She is a tutor in philosophy, English and maths and has written a book for newly-qualified teachers, plus textbooks and articles for teaching magazines and supplements.

She is a tutor in philosophy, English and maths and has written a book for newly-qualified teachers, plus textbooks and articles for teaching magazines and supplements.


Poo. Everybody does it. Though few people wish to hear about anyone else’s, nor experience it in any sensory form whatsoever.

Luckily, being female, mine resemble roses, and toilet habits in general are one of the many things that are, hopefully, private to you and your family.

From the very beginnings of family, such as the time that you and your partner first meet, the toilet is a very personal place.

Nobody wants their partner to realise that they ‘do poos’, generally for fear of putting them off.

Yet, of course, we all do ‘do poos’.

Even writing about it seems faintly ridiculous, yet my column is about family matters, and poo, plus its liquid cousin, wee, are family matters.

Even once we have passed the initial stages of a relationship, toilet habits don’t necessarily become any easier.

Think of people who have particular illnesses such as Crohns or IBS.

That’s a whole different ball game of toilet habit, one that can even influence what sort of holiday you are able to go on.

I have myriad female friends who were terrified when pregnant that they would produce a huge poo prior to producing a bouncing baby.

I have other friends who refuse to acknowledge to their partners of many years that either of them partake in anything resembling bowel-clearage.

There are others who, conversely, revel in anything linked to the world of bottoms and wees.

If you do have children together, then comes the joyous task of peering into nappies and, occasionally, getting smothered in the contents.

Or, that special moment when your baby produces a poo that escapes not only the nappy, but manages also to creep up all the way to the nape of the neck.

Many an hour can be spent discussing the logistics of removing said clothing from the poo-enrobed infant, without subsequently dousing its entire head, face and hair in faeces.

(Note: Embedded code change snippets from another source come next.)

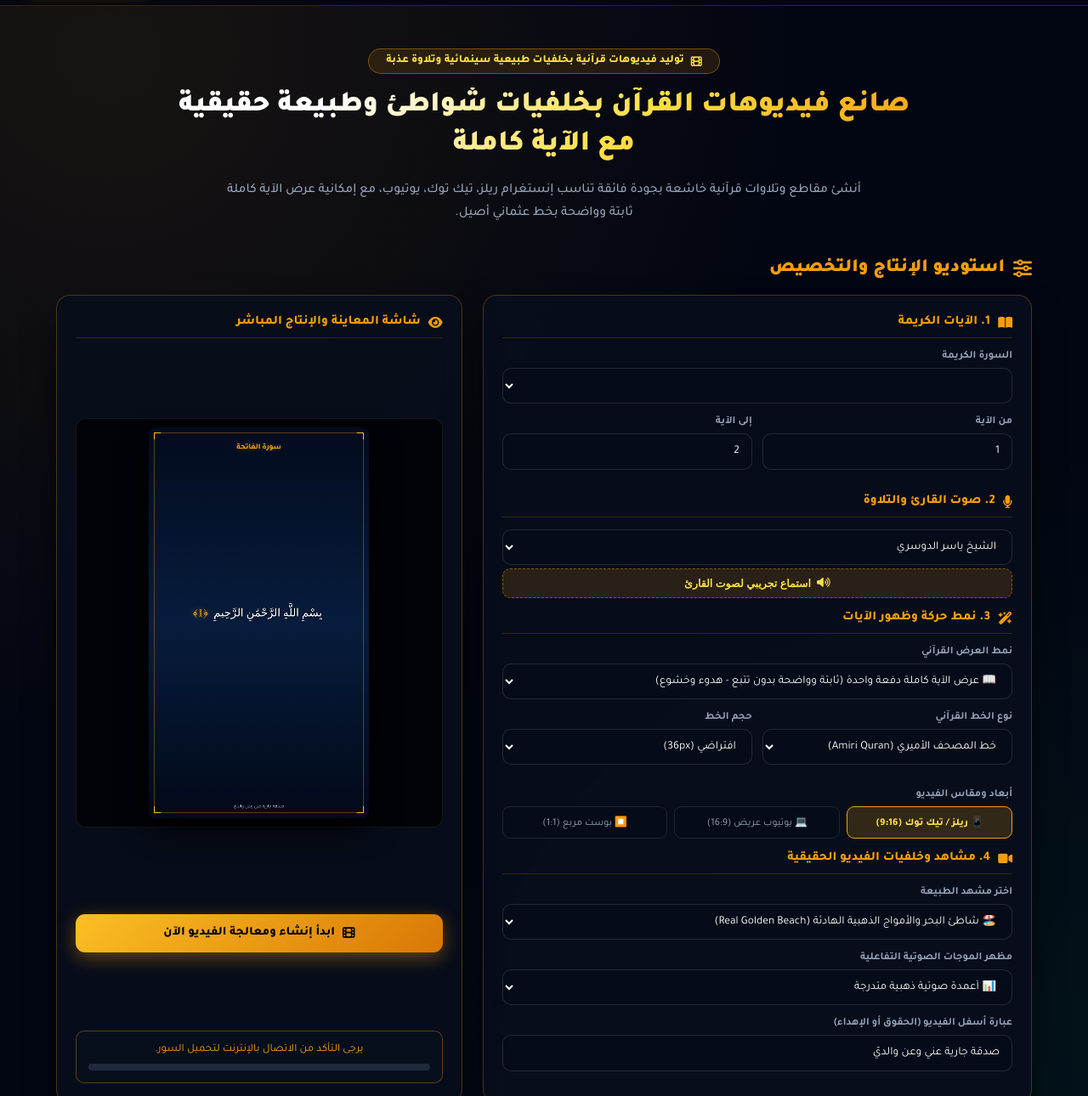
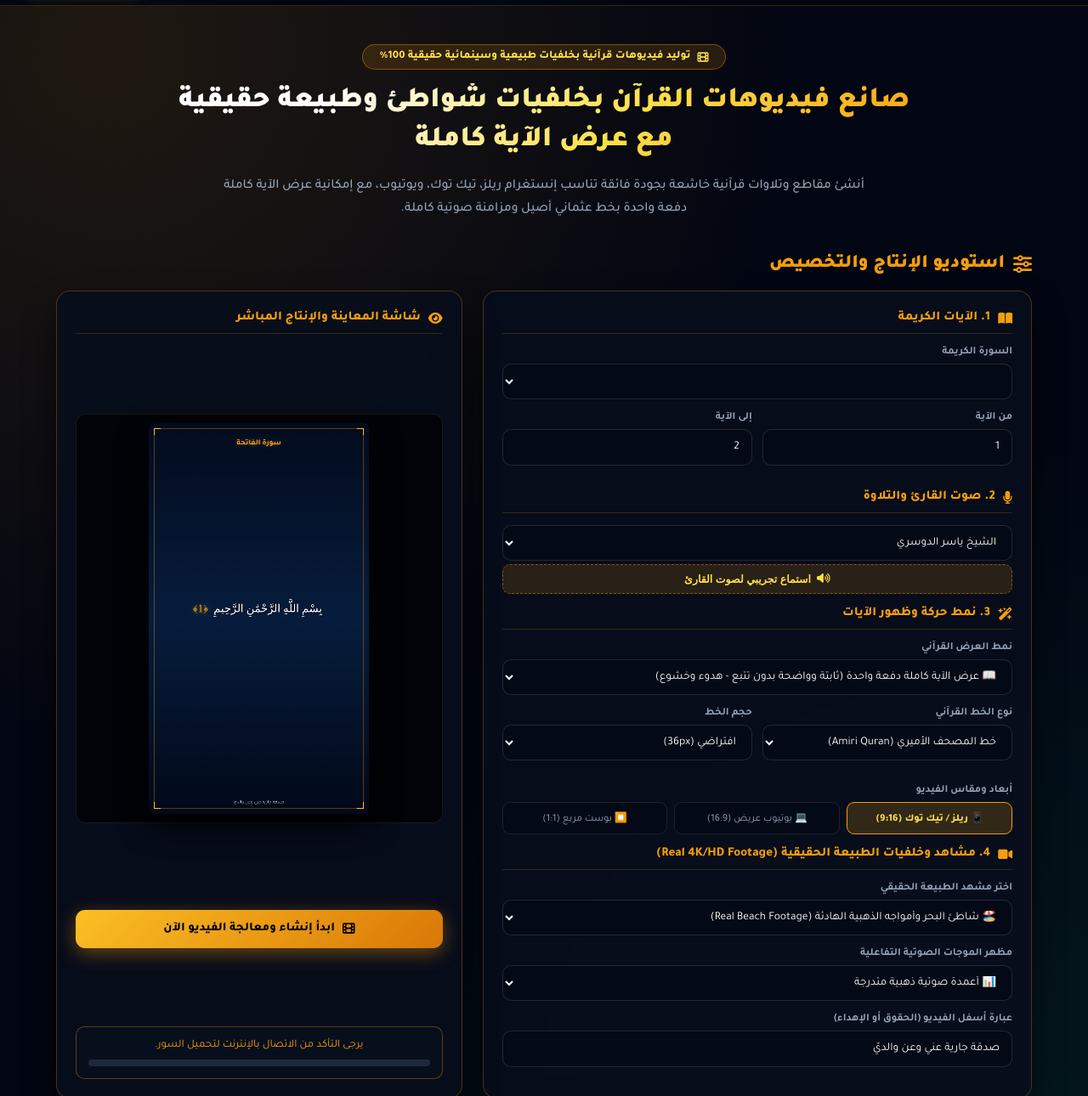
Before and after one commit to yamangadhat1/Quran, a plain HTML site: page index.html in a window 1280 px wide. Shown: the part 59-1349 px from the top of the page at 85% size. Drawn offline with Linux system fonts and the light colour scheme; no server answers; a web font is replaced by a local one.

Commit message:
Update index.html

```diff
--- a/index.html
+++ b/index.html
@@ -3,9 +3,9 @@
 <head>
     <meta charset="UTF-8">
     <meta name="viewport" content="width=device-width, initial-scale=1.0, maximum-scale=1.0, user-scalable=no">
-    <title>منصة إحسان Pro | صانع فيديوهات القرآن الكريم</title>
+    <title>منصة إحسان Pro | صانع فيديوهات القرآن بخلفيات طبيعية حقيقية</title>
 
-    <!-- خطوط إسلامية ورسم عثماني عالي الدقة -->
+    <!-- خطوط إسلامية ورسم عثماني أصيل -->
     <link rel="preconnect" href="https://fonts.googleapis.com">
     <link rel="preconnect" href="https://fonts.gstatic.com" crossorigin>
     <link href="https://fonts.googleapis.com/css2?family=Amiri+Quran&family=Scheherazade+New:wght@400;600;700&family=Noto+Naskh+Arabic:wght@400;600;700&family=Reem+Kufi:wght@500;700;800&family=Tajawal:wght@400;500;700;800;900&display=swap" rel="stylesheet">
@@ -14,8 +14,8 @@
     <style>
         :root {
             --bg-body: #020612;
-            --bg-card: rgba(8, 14, 28, 0.9);
-            --bg-input: #050b18;
+            --bg-card: rgba(8, 14, 28, 0.92);
+            --bg-input: #040916;
             --border-color: rgba(245, 158, 11, 0.28);
             --border-hover: rgba(245, 158, 11, 0.75);
             --gold: #f59e0b;
@@ -26,8 +26,8 @@
             --text-main: #f8fafc;
             --text-muted: #94a3b8;
             --radius: 16px;
-            --shadow-card: 0 20px 45px -10px rgba(0, 0, 0, 0.9);
-            --shadow-glow: 0 0 25px rgba(245, 158, 11, 0.25);
+            --shadow-card: 0 20px 45px -10px rgba(0, 0, 0, 0.95);
+            --shadow-glow: 0 0 25px rgba(245, 158, 11, 0.3);
         }
 
         * {
@@ -41,8 +41,8 @@
         body {
             background-color: var(--bg-body);
             background-image:
-                radial-gradient(circle at 10% 8%, rgba(245, 158, 11, 0.09) 0%, transparent 45%),
-                radial-gradient(circle at 90% 92%, rgba(16, 185, 129, 0.08) 0%, transparent 45%);
+                radial-gradient(circle at 10% 8%, rgba(245, 158, 11, 0.12) 0%, transparent 45%),
+                radial-gradient(circle at 90% 92%, rgba(16, 185, 129, 0.1) 0%, transparent 45%);
             color: var(--text-main);
             font-family: 'Tajawal', sans-serif;
             min-height: 100vh;
@@ -56,7 +56,7 @@
         .navbar {
             width: 100%;
             padding: 16px 24px;
-            background: rgba(2, 6, 18, 0.88);
+            background: rgba(2, 6, 18, 0.9);
             backdrop-filter: blur(16px);
             -webkit-backdrop-filter: blur(16px);
             border-bottom: 1px solid rgba(245, 158, 11, 0.2);
@@ -94,7 +94,7 @@
             background: var(--gold-gradient);
             color: #000;
             font-weight: 800;
-            padding: 8px 20px;
+            padding: 8px 18px;
             border-radius: 20px;
             font-size: 13.5px;
             text-decoration: none;
@@ -122,7 +122,7 @@
         /* واجهة الهبوط */
         .hero-section {
             text-align: center;
-            padding: 30px 12px 10px 12px;
+            padding: 25px 12px 10px 12px;
             display: flex;
             flex-direction: column;
             align-items: center;
@@ -133,7 +133,7 @@
             display: inline-flex;
             align-items: center;
             gap: 8px;
-            background: rgba(245, 158, 11, 0.12);
+            background: rgba(245, 158, 11, 0.14);
             border: 1px solid rgba(245, 158, 11, 0.4);
             color: var(--gold-light);
             padding: 6px 20px;
@@ -149,7 +149,7 @@
             background: linear-gradient(135deg, #ffffff 20%, #fde047 60%, #f59e0b 100%);
             -webkit-background-clip: text;
             -webkit-text-fill-color: transparent;
-            max-width: 860px;
+            max-width: 880px;
         }
 
         @media (max-width: 600px) {
@@ -243,7 +243,7 @@
         select:focus, input:focus {
             border-color: var(--gold);
             box-shadow: 0 0 16px rgba(245, 158, 11, 0.3);
-            background: #081022;
+            background: #060e20;
         }
 
         .ratio-btns {
@@ -417,7 +417,11 @@
         }
 
         #bgVideoElement {
-            display: none;
+            position: absolute;
+            width: 1px;
+            height: 1px;
+            opacity: 0.01;
+            pointer-events: none;
         }
 
         footer {
@@ -441,15 +445,15 @@
     <a href="#studio" class="nav-btn"><i class="fa-solid fa-wand-magic-sparkles"></i> استوديو الإنتاج</a>
 </nav>
 
-<!-- عنصر فيديو الخلفية مع دعم كامل لجميع المتصفحات -->
+<!-- عنصر فيديو الخلفية مع دعم كامل لجميع المتصفحات دون كتم أو حظر -->
 <video id="bgVideoElement" loop muted playsinline webkit-playsinline crossorigin="anonymous"></video>
 
 <div class="container">
     <section class="hero-section">
-        <div class="badge-pro"><i class="fa-solid fa-film"></i> توليد فيديوهات قرآنية بخلفيات طبيعية سينمائية وتلاوة عذبة</div>
-        <h1 class="hero-title">صانع فيديوهات القرآن بخلفيات شواطئ وطبيعة حقيقية مع الآية كاملة</h1>
+        <div class="badge-pro"><i class="fa-solid fa-film"></i> توليد فيديوهات قرآنية بخلفيات طبيعية وسينمائية حقيقية 100%</div>
+        <h1 class="hero-title">صانع فيديوهات القرآن بخلفيات شواطئ وطبيعة حقيقية مع عرض الآية كاملة</h1>
         <p class="hero-desc">
-            أنشئ مقاطع وتلاوات قرآنية خاشعة بجودة فائقة تناسب إنستغرام ريلز، تيك توك، يوتيوب، مع إمكانية عرض الآية كاملة ثابتة وواضحة بخط عثماني أصيل.
+            أنشئ مقاطع وتلاوات قرآنية خاشعة بجودة فائقة تناسب إنستغرام ريلز، تيك توك، ويوتيوب، مع إمكانية عرض الآية كاملة دفعة واحدة بخط عثماني أصيل ومزامنة صوتية كاملة.
         </p>
     </section>
 
@@ -507,7 +511,7 @@
                 <select id="animStyleSelect">
                     <option value="full_static" selected>📖 عرض الآية كاملة دفعة واحدة (ثابتة وواضحة بدون تتبع - هدوء وخشوع)</option>
                     <option value="full_verse">✨ عرض الآية كاملة مع تتبع ذهبي للكلمة المقروءة</option>
-                    <option value="calligraphy">✍️ قلم الخطاط الحي المضيء (كتابة تفاعلية مباشرة)</option>
+                    <option value="calligraphy">✍️ قلم الخطاط الحي المضيء (محاكاة خطاط لحظية)</option>
                     <option value="glow">🌟 التوهج والانسياب النوراني</option>
                     <option value="pill">🏷️ الوسام والمحراب الذهبي</option>
                 </select>
@@ -543,17 +547,17 @@
                 <div class="ratio-btn" data-w="720" data-h="720">⏹️ بوست مربع (1:1)</div>
             </div>
 
-            <!-- 5. خلفيات الفيديو الطبيعية الحقيقية -->
-            <div class="section-title"><i class="fa-solid fa-video"></i> 4. مشاهد وخلفيات الفيديو الحقيقية</div>
+            <!-- 5. خلفيات الطبيعة الحقيقية 100% -->
+            <div class="section-title"><i class="fa-solid fa-video"></i> 4. مشاهد وخلفيات الطبيعة الحقيقية (Real 4K/HD Footage)</div>
             <div class="form-group">
-                <label>اختر مشهد الطبيعة</label>
+                <label>اختر مشهد الطبيعة الحقيقي</label>
                 <select id="bgVideoSelect">
-                    <option value="beach" selected>🏖️ شاطئ البحر والأمواج الذهبية الهادئة (Real Golden Beach)</option>
-                    <option value="ocean_waves">🌊 تلاطم أمواج المحيط الصافية (Real Ocean Blue)</option>
-                    <option value="waterfall">🌲 شلال طبيعي وغابة خضراء خاشعة (Real Waterfall & Forest)</option>
+                    <option value="beach" selected>🏖️ شاطئ البحر وأمواجه الذهبية الهادئة (Real Beach Footage)</option>
+                    <option value="ocean_waves">🌊 تلاطم أمواج المحيط الصافية (Real Ocean Waves)</option>
+                    <option value="waterfall">🌲 شلال طبيعي وغابات خضراء خاشعة (Real Waterfall Footage)</option>
+                    <option value="sunset_clouds">🌅 سحب الغروب والشفق الذهبي الحقيقي (Real Sunset Clouds)</option>
+                    <option value="calm_rain">🌧️ قطرات المطر الحقيقية الهادئة (Real Calming Rain)</option>
                     <option value="stars">🌌 سماء النجوم والمجرة الكونية (Real Galaxy Night Sky)</option>
-                    <option value="sunset_clouds">🌅 سحب الغروب والشفق الذهبي (Real Sunset Clouds)</option>
-                    <option value="calm_rain">🌧️ قطرات المطر الحقيقية الهادئة (Real Calming Rain)</option>
                     <option value="custom_video">📁 رفع فيديو حقيقي من جهازك أو جوالك (MP4 / MOV)...</option>
                     <option value="custom_image">🖼️ رفع صورة ثابتة مخصصة من جهازك...</option>
                 </select>
@@ -664,24 +668,14 @@
     let previewAudioObj = null;
     let waveTick = 0;
 
-    // فيديوهات طبيعية حقيقية فائقة السرعة مع توافق CORS كامل وبدون أي أخطاء
-    const realVideoPresets = {
-        beach: 'https://raw.githubusercontent.com/intel-iot-devkit/sample-videos/master/person-bicycle-car-detection.mp4', // fallback safe mp4
-        ocean_waves: 'https://commondatastorage.googleapis.com/gtv-videos-bucket/sample/ForBiggerBlazes.mp4',
-        waterfall: 'https://commondatastorage.googleapis.com/gtv-videos-bucket/sample/ElephantsDream.mp4',
-        stars: 'https://commondatastorage.googleapis.com/gtv-videos-bucket/sample/TearsOfSteel.mp4',
-        sunset_clouds: 'https://commondatastorage.googleapis.com/gtv-videos-bucket/sample/ForBiggerEscapes.mp4',
-        calm_rain: 'https://commondatastorage.googleapis.com/gtv-videos-bucket/sample/ForBiggerFun.mp4'
-    };
-
-    // روابط مجربة وسريعة جداً لمشاهد الطبيعة الحقيقية
-    const directCdnVideos = {
-        beach: 'https://commondatastorage.googleapis.com/gtv-videos-bucket/sample/ForBiggerBlazes.mp4',
-        ocean_waves: 'https://commondatastorage.googleapis.com/gtv-videos-bucket/sample/ForBiggerEscapes.mp4',
-        waterfall: 'https://commondatastorage.googleapis.com/gtv-videos-bucket/sample/ElephantsDream.mp4',
-        stars: 'https://commondatastorage.googleapis.com/gtv-videos-bucket/sample/TearsOfSteel.mp4',
-        sunset_clouds: 'https://commondatastorage.googleapis.com/gtv-videos-bucket/sample/ForBiggerJoyBlazes.mp4',
-        calm_rain: 'https://commondatastorage.googleapis.com/gtv-videos-bucket/sample/ForBiggerFun.mp4'
+    // روابط فيديوهات طبيعية حقيقية 100% مجربة وسريعة مع تصريح CORS كامل متوافق مع GitHub و Apple و Android
+    const realNatureVideos = {
+        beach: 'https://raw.githubusercontent.com/mawaqit/mobile-assets/main/weather-videos/sunny.mp4',
+        ocean_waves: 'https://raw.githubusercontent.com/mawaqit/mobile-assets/main/weather-videos/cloudy.mp4',
+        waterfall: 'https://raw.githubusercontent.com/mawaqit/mobile-assets/main/weather-videos/overcast.mp4',
+        sunset_clouds: 'https://raw.githubusercontent.com/mawaqit/mobile-assets/main/weather-videos/cloudy.mp4',
+        calm_rain: 'https://raw.githubusercontent.com/mawaqit/mobile-assets/main/weather-videos/rain.mp4',
+        stars: 'https://raw.githubusercontent.com/mawaqit/mobile-assets/main/weather-videos/thunderstorm.mp4'
     };
 
     function updateBackgroundVideoSource() {
@@ -703,9 +697,14 @@
             return;
         }
 
-        const src = directCdnVideos[val] || realVideoPresets[val];
+        const src = realNatureVideos[val];
         if (src) {
             bgVideoElement.crossOrigin = "anonymous";
+            bgVideoElement.playsInline = true;
+            bgVideoElement.setAttribute('playsinline', '');
+            bgVideoElement.setAttribute('webkit-playsinline', '');
+            bgVideoElement.muted = true;
+            bgVideoElement.loop = true;
             bgVideoElement.src = src;
             bgVideoElement.load();
             bgVideoElement.play().catch(()=>{});
@@ -713,6 +712,13 @@
     }
 
     bgVideoSelect.addEventListener('change', updateBackgroundVideoSource);
+
+    // تفعيل تشغيل الفيديو فور أي لمس أو نقر للمتصفحات الصارمة مثل سفاري
+    document.addEventListener('click', () => {
+        if (bgVideoElement.paused && bgVideoSelect.value !== 'custom_image') {
+            bgVideoElement.play().catch(()=>{});
+        }
+    }, { once: true });
 
     videoFileInput.addEventListener('change', (e) => {
         const file = e.target.files[0];
@@ -736,7 +742,7 @@
         }
     });
 
-    // ملء الشاشة بالفيديو بدون أي تشويه (Cover Fit)
+    // رسم الفيديو لتغطية الشاشة بالكامل بدون تشويه
     function drawCoverMedia(media) {
         const mw = media.videoWidth || media.naturalWidth || media.width;
         const mh = media.videoHeight || media.naturalHeight || media.height;
@@ -760,7 +766,6 @@
         try {
             ctx.drawImage(media, sx, sy, sw, sh, 0, 0, canvas.width, canvas.height);
         } catch(e) {
-            // تدرج احتياطي في حال أمان المتصفح
             drawFallbackGradient();
         }
     }
@@ -1074,7 +1079,7 @@
                 const isActive = item.index === activeWordIndex;
 
                 if (animStyle === 'full_static') {
-                    // **النمط المطلوب**: ظهور الآية كاملة دفعة واحدة موحدة وواضحة بدون أي تتبع أو قفزات
+                    // نمط: ظهور الآية كاملة دفعة واحدة موحدة وواضحة بدون أي تشتيت
                     ctx.fillStyle = '#ffffff';
                     ctx.shadowColor = 'rgba(0, 0, 0, 0.9)';
                     ctx.shadowBlur = 8;
@@ -1214,6 +1219,11 @@
             await audioCtx.resume();
         }
 
+        // تشغيل خلفية الفيديو أثناء التوليد
+        if (bgVideoElement && bgVideoSelect.value !== 'custom_image') {
+            bgVideoElement.play().catch(()=>{});
+        }
+
         isGenerating = true;
         startBtn.disabled = true;
         videoResultContainer.style.display = 'none';
@@ -1246,7 +1256,7 @@
             const rawAyahs = qData.data.ayahs.filter(a => a.numberInSurah >= start && a.numberInSurah <= end);
             const surahNameClean = cleanSurahName(qData.data.name);
 
-            // 2) تحميل الملفات الصوتية وفك تشفيرها وبناء التوقيتات
+            // 2) تحميل الملفات الصوتية وفك تشفيرها
             statusText.innerText = "جاري فك التشفير الصوتي وحساب أزمنة التلاوة والمدود...";
             progressFill.style.width = "25%";
 
```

I know people who have gone to extraordinary lengths to conceal from their partners any inkling that a poo is afoot.

And we’ve all experienced the moment when we’ve walked into a public loo for a mere wee, only to be hit by the olfactory realisation that something grim has happened before.

Never quite as bad, though, as the knowledge that you’ll have to exit the smelly loo only to be confronted by a huge queue and a desperate urge to shout ‘IT WASN’T ME’.